There is no trash here except what is truly trash, but Trevor and I have still managed to start dumpster diving. We’ve started burning corn cobs for fuel, an endless supply of which our neighbors are chucking as they hull corn. Why they don’t save them for their own use, we don’t know, but we’ve been grabbing and hoarding them beforethey have a chance to burn them.

Thursday, June 5, 2008


A few years ago the New York Times magazine ran a great piece following a t-shirt from a New York thrift store to an African market. We have taken our place in that cycle, from the sacks I delivered to the Salvation Army during our move to the shirt I am wearing today. I bought it out of a pile on the street in Chipata for 1500 kwacha, about 40 cents. It had a thrift tag stapled on marking it down from a buck seventy nine. I washed it but it still smells like a thrift store.
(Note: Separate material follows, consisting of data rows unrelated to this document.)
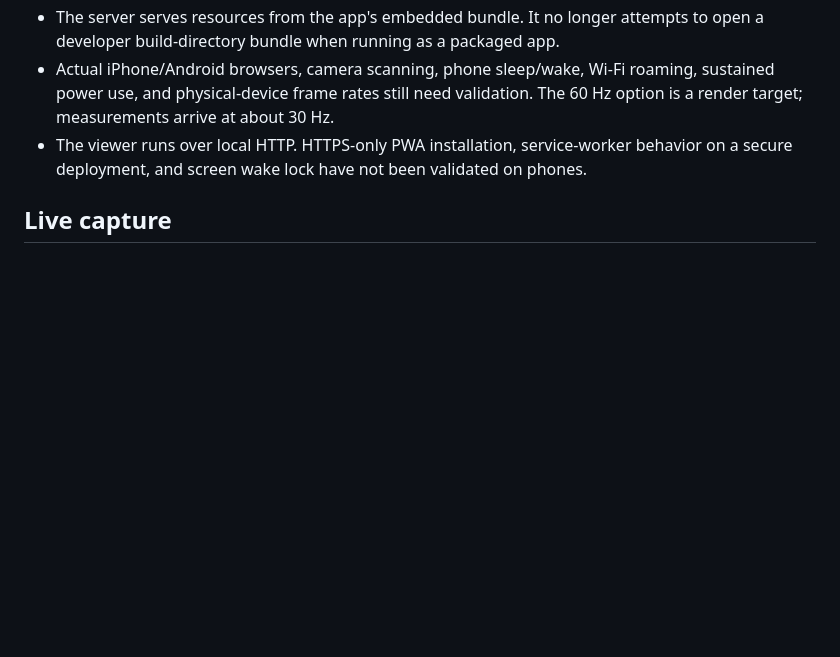
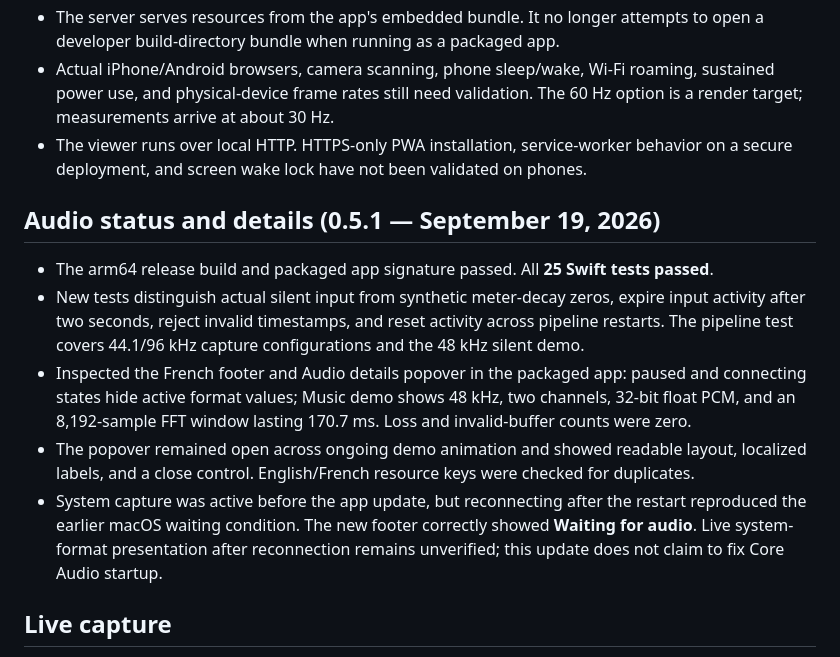
Before and after one commit to jorcau/sillage, a Markdown page: VALIDATION.md, the part around the change. Rendered like a GitHub page; blank space fills up the shorter version.

Commit message:
docs(audio): explain source status and diagnostic details

```diff
--- a/VALIDATION.md
+++ b/VALIDATION.md
@@ -74,6 +74,14 @@ Initial measurement: **5 s of stereo audio analyzed in about 0.020 s**, includin
 - Actual iPhone/Android browsers, camera scanning, phone sleep/wake, Wi-Fi roaming, sustained power use, and physical-device frame rates still need validation. The 60 Hz option is a render target; measurements arrive at about 30 Hz.
 - The viewer runs over local HTTP. HTTPS-only PWA installation, service-worker behavior on a secure deployment, and screen wake lock have not been validated on phones.
 
+## Audio status and details (0.5.1 — September 19, 2026)
+
+- The arm64 release build and packaged app signature passed. All **25 Swift tests passed**.
+- New tests distinguish actual silent input from synthetic meter-decay zeros, expire input activity after two seconds, reject invalid timestamps, and reset activity across pipeline restarts. The pipeline test covers 44.1/96 kHz capture configurations and the 48 kHz silent demo.
+- Inspected the French footer and Audio details popover in the packaged app: paused and connecting states hide active format values; Music demo shows 48 kHz, two channels, 32-bit float PCM, and an 8,192-sample FFT window lasting 170.7 ms. Loss and invalid-buffer counts were zero.
+- The popover remained open across ongoing demo animation and showed readable layout, localized labels, and a close control. English/French resource keys were checked for duplicates.
+- System capture was active before the app update, but reconnecting after the restart reproduced the earlier macOS waiting condition. The new footer correctly showed **Waiting for audio**. Live system-format presentation after reconnection remains unverified; this update does not claim to fix Core Audio startup.
+
 ## Live capture
 
 An 8 s stereo test signal, 997 Hz left / 1,499 Hz right, near −48 dBFS, was played through the system player and captured:
```
Also changed, not shown: docs/ARCHITECTURE.md (+2 -0 lines), docs/USAGE.md (+4 -0 lines).
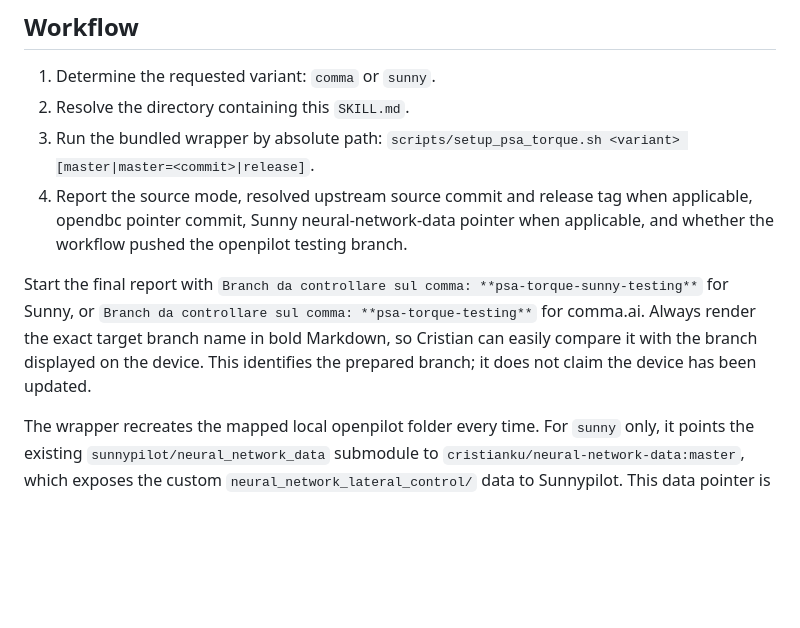
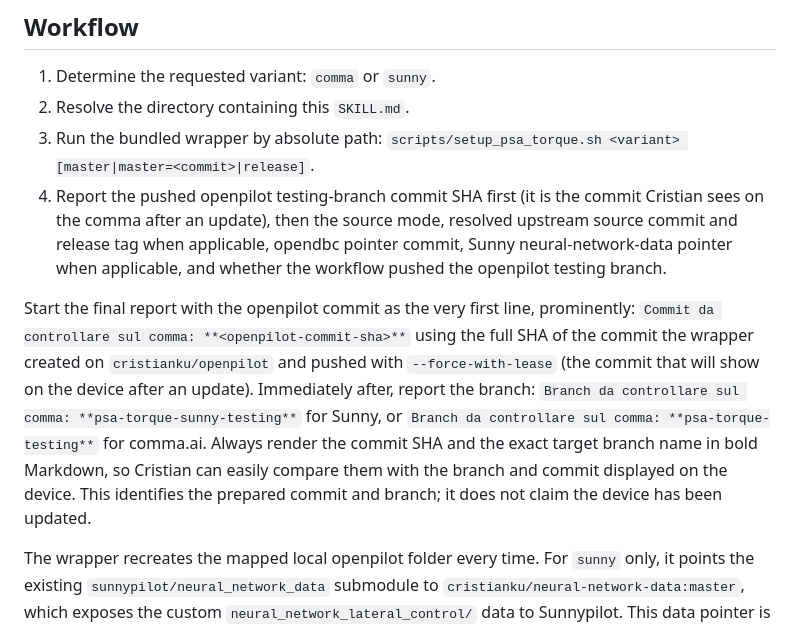
Before and after one commit to cristianku/openpilot_scripts, a Markdown page: op-setup-psa-torque-testing/SKILL.md, the part around the change. Drawn GitHub-style; blank space fills up the shorter version.

Commit message:
Enhance reporting in setup workflow to prioritize openpilot commit SHA and improve clarity for branch comparison

```diff
--- a/op-setup-psa-torque-testing/SKILL.md
+++ b/op-setup-psa-torque-testing/SKILL.md
@@ -23,10 +23,10 @@ Examples: `scripts/setup_psa_torque.sh sunny`, `scripts/setup_psa_torque.sh sunn
 1. Determine the requested variant: `comma` or `sunny`.
 2. Resolve the directory containing this `SKILL.md`.
 3. Run the bundled wrapper by absolute path: `scripts/setup_psa_torque.sh <variant> [master|master=<commit>|release]`.
-4. Report the source mode, resolved upstream source commit and release tag when applicable, opendbc pointer commit, Sunny neural-network-data pointer when applicable, and whether the workflow pushed the openpilot testing branch.
+4. Report the pushed openpilot testing-branch commit SHA first (it is the commit Cristian sees on the comma after an update), then the source mode, resolved upstream source commit and release tag when applicable, opendbc pointer commit, Sunny neural-network-data pointer when applicable, and whether the workflow pushed the openpilot testing branch.
 
 <!-- [branch display] - START -->
-Start the final report with `Branch da controllare sul comma: **psa-torque-sunny-testing**` for Sunny, or `Branch da controllare sul comma: **psa-torque-testing**` for comma.ai. Always render the exact target branch name in bold Markdown, so Cristian can easily compare it with the branch displayed on the device. This identifies the prepared branch; it does not claim the device has been updated.
+Start the final report with the openpilot commit as the very first line, prominently: `Commit da controllare sul comma: **<openpilot-commit-sha>**` using the full SHA of the commit the wrapper created on `cristianku/openpilot` and pushed with `--force-with-lease` (the commit that will show on the device after an update). Immediately after, report the branch: `Branch da controllare sul comma: **psa-torque-sunny-testing**` for Sunny, or `Branch da controllare sul comma: **psa-torque-testing**` for comma.ai. Always render the commit SHA and the exact target branch name in bold Markdown, so Cristian can easily compare them with the branch and commit displayed on the device. This identifies the prepared commit and branch; it does not claim the device has been updated.
 <!-- [branch display] - END -->
 
 The wrapper recreates the mapped local openpilot folder every time. For `sunny` only, it points the existing `sunnypilot/neural_network_data` submodule to `cristianku/neural-network-data:master`, which exposes the custom `neural_network_lateral_control/` data to Sunnypilot. This data pointer is the only Sunny NNLC customization: the wrapper does not alter the NNLC loader or controller runtime files and does not copy model files. It does not commit inside opendbc and does not clone, update, stage, or commit panda.
```
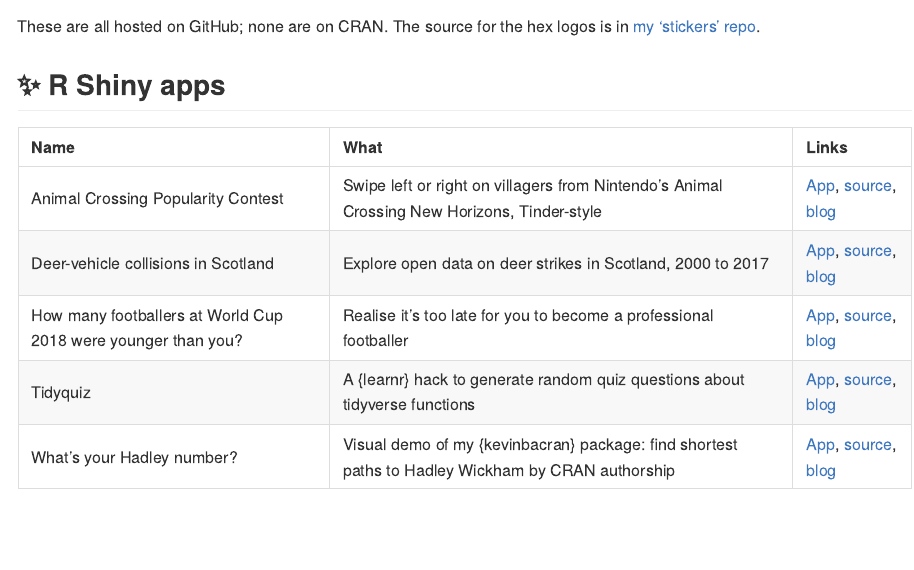
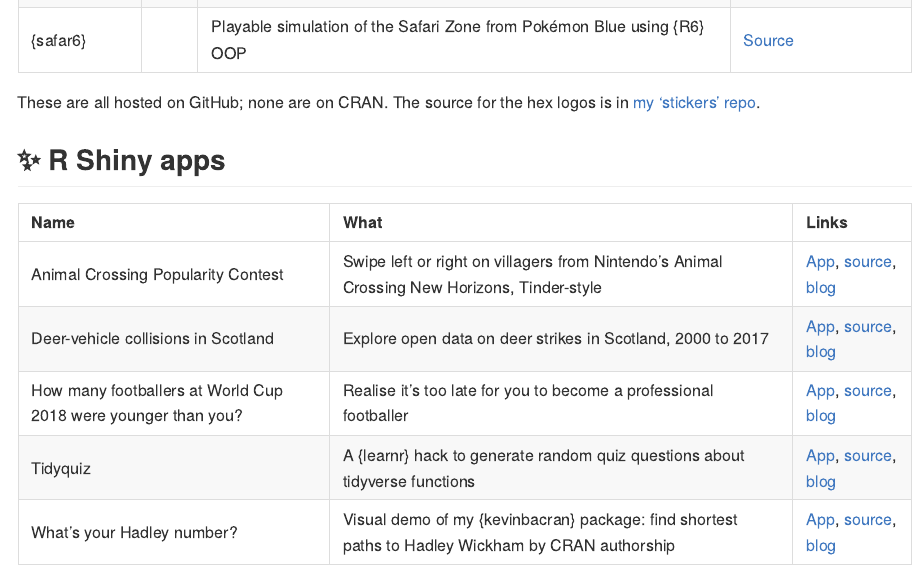
Before and after one commit to matt-dray/projects, an R Markdown document (README.Rmd): the page in a window 1100 px wide, from 970 px down before the commit and from 960 px down after it. The pictures show the output file README.md that the author committed with the source, drawn offline in the style of GitHub.

Commit message:
Add safar6 package

```diff
--- a/README.Rmd
+++ b/README.Rmd
@@ -40,6 +40,7 @@ knitr::opts_chunk$set(
 | {kevinbacran} | <img src="https://raw.githubusercontent.com/matt-dray/stickers/master/output/kevinbacran_hex.png" width=50> | Calculate graph distances for CRAN authors, á la 'the six degrees of Kevin Bacon' | [Source](https://github.com/matt-dray/kevinbacran), [site](https://matt-dray.github.io/kevinbacran/), [blog](https://www.rostrum.blog/2019/02/27/hadley-number/), [app](https://mattdray.shinyapps.io/hadley-number/) |
 | {oystr} | <img src="https://raw.githubusercontent.com/matt-dray/stickers/master/output/oystr_hex.png" width=50> | Work with data from Transport for London's Oyster card payment system | [Source](https://github.com/matt-dray/oystr), [site](https://matt-dray.github.io/oystr/), [blog](https://www.rostrum.blog/2019/12/23/oystr/) |
 | {r2eng} | <img src="https://raw.githubusercontent.com/matt-dray/stickers/master/output/r2eng_hex.png" width=50> | Translate R expressions to English sentences | [Source](https://github.com/matt-dray/r2eng), [site](https://www.github.com/matt-dray/r2eng/), [blog](https://www.rostrum.blog/2020/11/14/hello-r2eng/) |
+| {safar6} | | Playable simulation of the Safari Zone from Pokémon Blue using {R6} OOP | [Source](https://github.com/matt-dray/safar6) |
 
 These are all hosted on GitHub; none are on CRAN. The source for the hex logos is in [my 'stickers' repo](https://github.com/matt-dray/stickers).
 
```
Also changed, not shown: README.md.
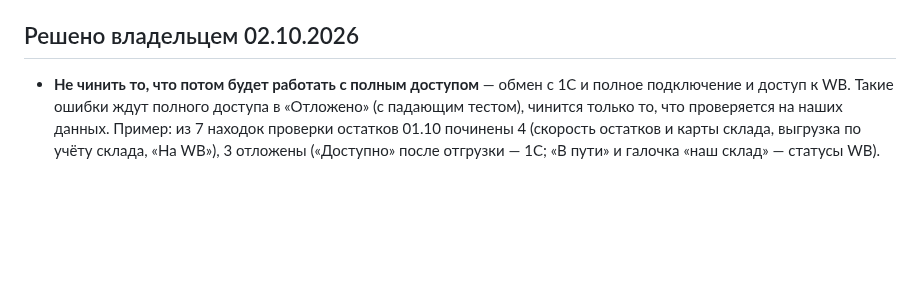
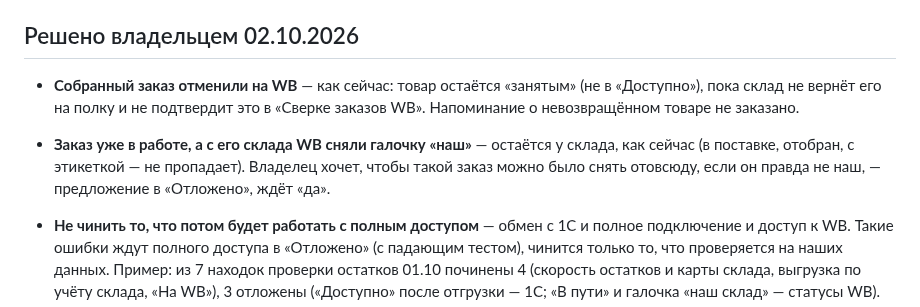
Before and after one commit to tatarinov0909-sudo/argus-product, a Markdown page: .business/decisions.md, the part around the change. Rendered like a GitHub page; blank space fills up the shorter version.

```diff
--- a/.business/decisions.md
+++ b/.business/decisions.md
@@ -205,6 +205,14 @@
 
 ## Решено владельцем 02.10.2026
 
+- **Собранный заказ отменили на WB** — как сейчас: товар остаётся «занятым»
+  (не в «Доступно»), пока склад не вернёт его на полку и не подтвердит это в
+  «Сверке заказов WB». Напоминание о невозвращённом товаре не заказано.
+- **Заказ уже в работе, а с его склада WB сняли галочку «наш»** — остаётся у
+  склада, как сейчас (в поставке, отобран, с этикеткой — не пропадает).
+  Владелец хочет, чтобы такой заказ можно было снять отовсюду, если он
+  правда не наш, — предложение в «Отложено», ждёт «да».
+
 - **Не чинить то, что потом будет работать с полным доступом** — обмен с 1С
   и полное подключение и доступ к WB. Такие ошибки ждут полного доступа в
   «Отложено» (с падающим тестом), чинится только то, что проверяется на наших
```
Also changed, not shown: docs/Отложено.md (+14 -0 lines), docs/Хендофф 02.10 — передача сессии.md (+2 -2 lines).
Trevor saw a guy in a shirt from Tuscaloosa, where we went to grad school. Soon we will see something we donated ourselves and will have to decide if we should buy it back.


We've been in zambia three months now. I have finally stopped patting the wall for a light switch every time I enter a darkened room.


My mom and Trevor's aunt are worried that he is starving.I am happy to report that we are eating very well. Last week in town we made real bagels, inspired by the Encyclopedia of Country Living. Tonight I plan to make cheesy cabbage using powder from Grace. Even now I am snacking on goldfish crackers. Butthis weekend we got the biggest thrill yet when we received a pound of coffee beans from Lea who used her Whole Foods discount. We both huffed the coffee bag. I actuallygot teary. I spent the rest of the weekend daydreaming about whole foods and their carrot cake cupcakes with cream cheese frosting and little piped carrots on top.If any readers out there are fast food kleptos, throw a few packs of splenda into your next letter, ok? Ok thank you! Love lisa

Africa Freedom

Yesterday we went to town hoping to avail ourselves of electricity, but it was Africa Freedom Day so the school was closed. Back home, we hedged our bets and didn't fix lunch. Inevitably the call to shima came soon after. I ate my beans with the women and children as usual. In theory this helps with language. But yesterday I said nothing, just watched our host's sister hull corn by hand. The house is surrounded by sacks of grain but they hardly seem to have made a dent in the pile of corn.